No longer just a pre- or post-dinner proposition, many of Melbourne’s bars now offer dishes to rival their restaurant counterparts. Kick off with a cocktail or a glass of wine at the bar, then make a meal of it with a procession of small plates. From Japanese-leaning hotdogs to indulgent waffles, we bring you the tastiest booze-friendly food around town.

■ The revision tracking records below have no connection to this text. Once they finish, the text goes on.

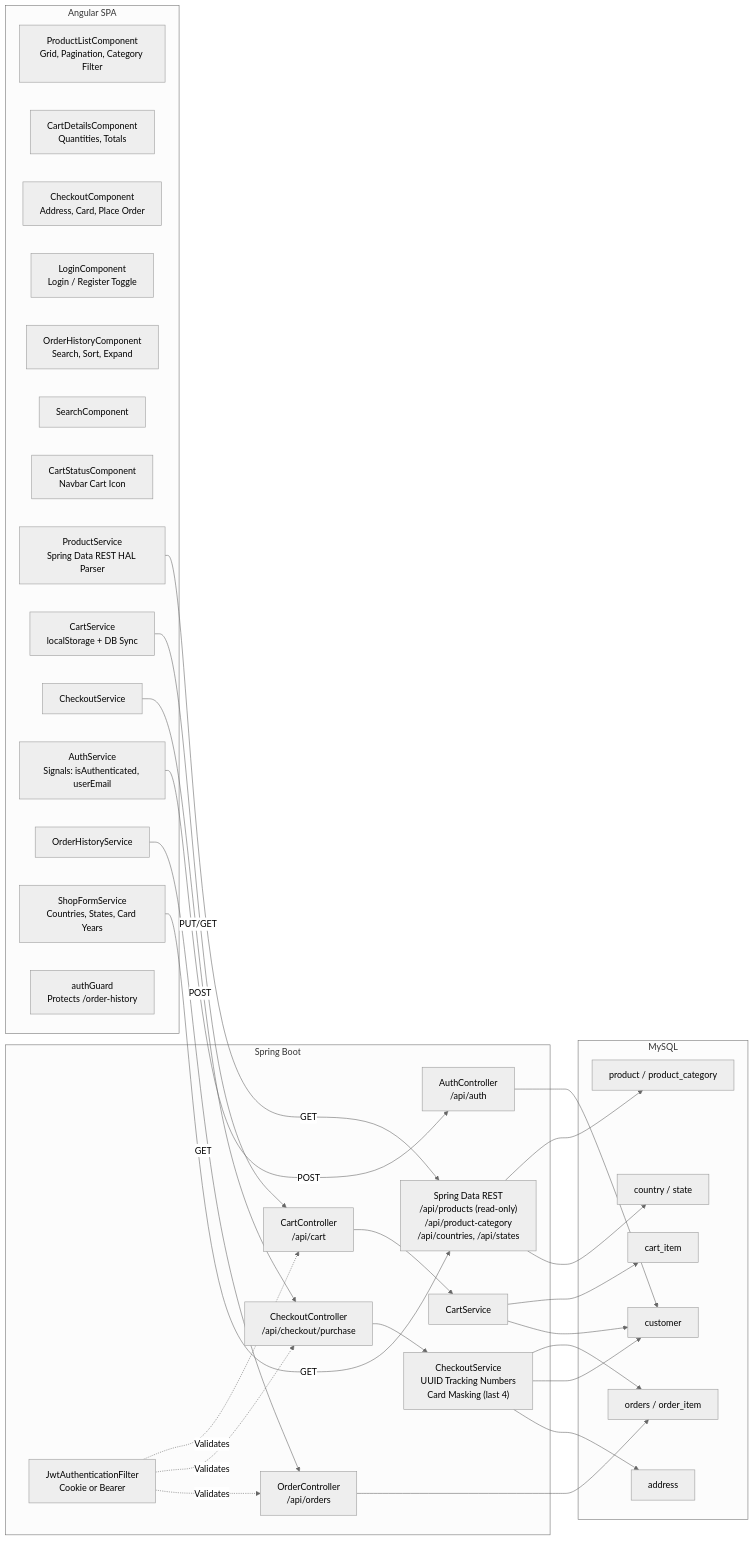
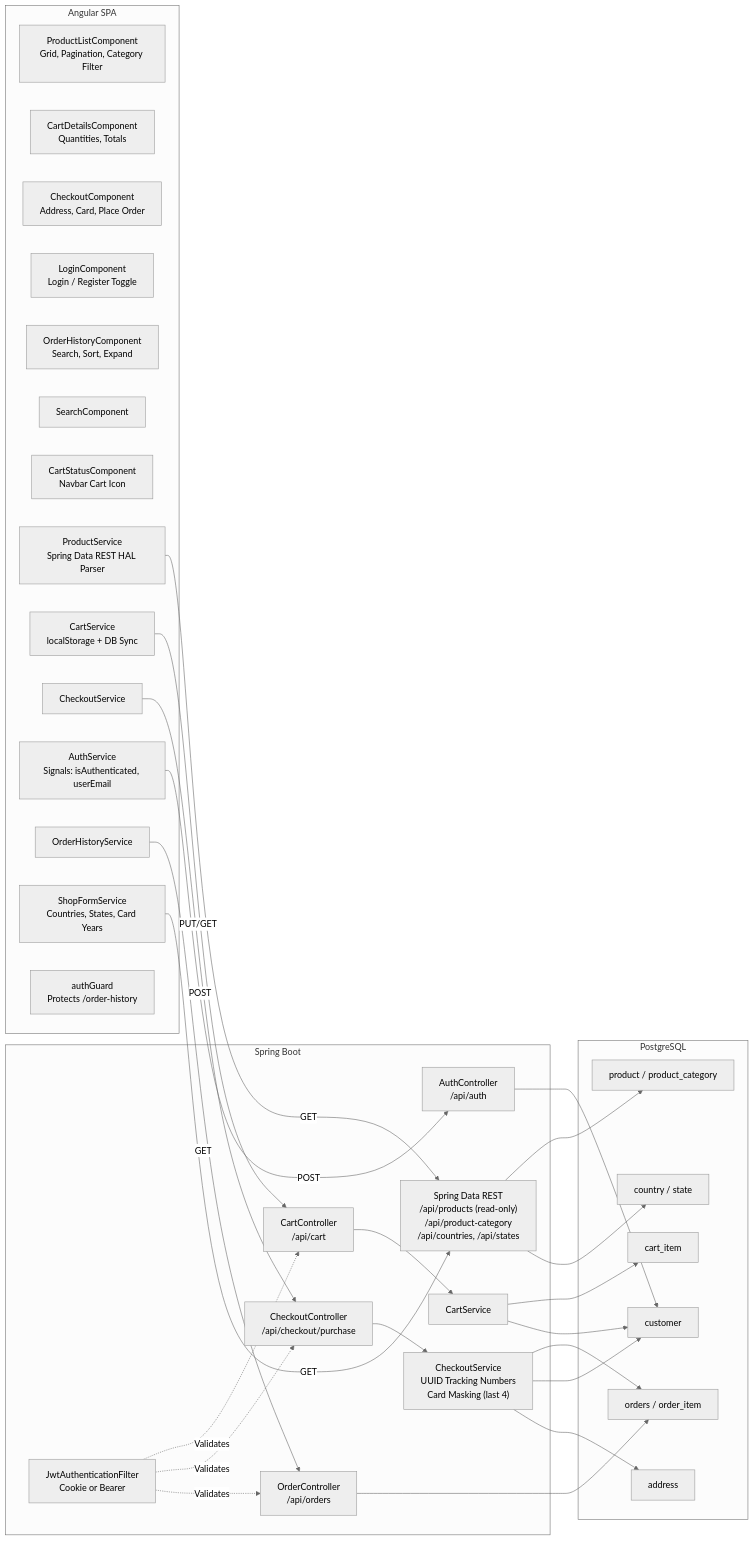
Before and after one commit to clark22134/MyPortfolioWebsite: the fifth of 13 diagrams in docs/ARCHITECTURE.md, drawn with Mermaid (neutral theme). The commit also changed other lines of this file and 96 other files, not shown here.

````diff
--- a/docs/ARCHITECTURE.md
+++ b/docs/ARCHITECTURE.md
@@ -240,55 +237,55 @@
 ```mermaid
 graph LR
     subgraph Frontend["Angular SPA"]
         ProductList["ProductListComponent<br/>Grid, Pagination, Category Filter"]
         CartDetails["CartDetailsComponent<br/>Quantities, Totals"]
         Checkout["CheckoutComponent<br/>Address, Card, Place Order"]
         Login["LoginComponent<br/>Login / Register Toggle"]
         OrderHistory["OrderHistoryComponent<br/>Search, Sort, Expand"]
         Search["SearchComponent"]
         CartStatus["CartStatusComponent<br/>Navbar Cart Icon"]
 
         ProductSvc["ProductService<br/>Spring Data REST HAL Parser"]
         CartSvc["CartService<br/>localStorage + DB Sync"]
         CheckoutSvc["CheckoutService"]
         AuthSvcFE["AuthService<br/>Signals: isAuthenticated, userEmail"]
         OrderSvc["OrderHistoryService"]
         ShopFormSvc["ShopFormService<br/>Countries, States, Card Years"]
         AuthGuardFE["authGuard<br/>Protects /order-history"]
     end
 
     subgraph Backend["Spring Boot"]
         AuthCtrl["AuthController<br/>/api/auth"]
         CartCtrl["CartController<br/>/api/cart"]
         CheckoutCtrl["CheckoutController<br/>/api/checkout/purchase"]
         OrderCtrl["OrderController<br/>/api/orders"]
         DataREST["Spring Data REST<br/>/api/products (read-only)<br/>/api/product-category<br/>/api/countries, /api/states"]
 
         CartSvcBE["CartService"]
         CheckoutSvcBE["CheckoutService<br/>UUID Tracking Numbers<br/>Card Masking (last 4)"]
         JwtFilter["JwtAuthenticationFilter<br/>Cookie or Bearer"]
     end
 
-    subgraph Database["MySQL"]
+    subgraph Database["PostgreSQL"]
         Products["product / product_category"]
         Customers["customer"]
         Addresses["address"]
         Orders["orders / order_item"]
         CartItems["cart_item"]
         Geo["country / state"]
     end
 
     ProductSvc -->|GET| DataREST
     CartSvc -->|PUT/GET| CartCtrl
     CheckoutSvc -->|POST| CheckoutCtrl
     AuthSvcFE -->|POST| AuthCtrl
     OrderSvc -->|GET| OrderCtrl
     ShopFormSvc -->|GET| DataREST
 
     JwtFilter -.->|Validates| CartCtrl & CheckoutCtrl & OrderCtrl
     DataREST --> Products & Geo
     CartCtrl --> CartSvcBE --> CartItems & Customers
     CheckoutCtrl --> CheckoutSvcBE --> Orders & Customers & Addresses
     OrderCtrl --> Orders
     AuthCtrl --> Customers
 ```
````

Hihou hotdog at Hihou
Finding this Flinders Lane bar is half the fun. Once you’ve happened upon the doorbell and been admitted to the second-floor den, prop yourself at the bar, hover over one of the petite tables for two, or slip off your shoes and slide into one of the plushly-carpeted booths. Among knockout tuna cigars and chilli edamame on the Japanese bar menu, the Hihou Dog ($11) is a standout. A Baker D. Chirico sesame brioche bun holds a finger-slender Gotzinger pork sausage and a jumble of pickled cabbage. Bottles of house-made tonkatsu, chilli sauce and wasabi mayo are there to add as you please. Savour it over a Kirin beer or top-shelf sake served in earthenware cups.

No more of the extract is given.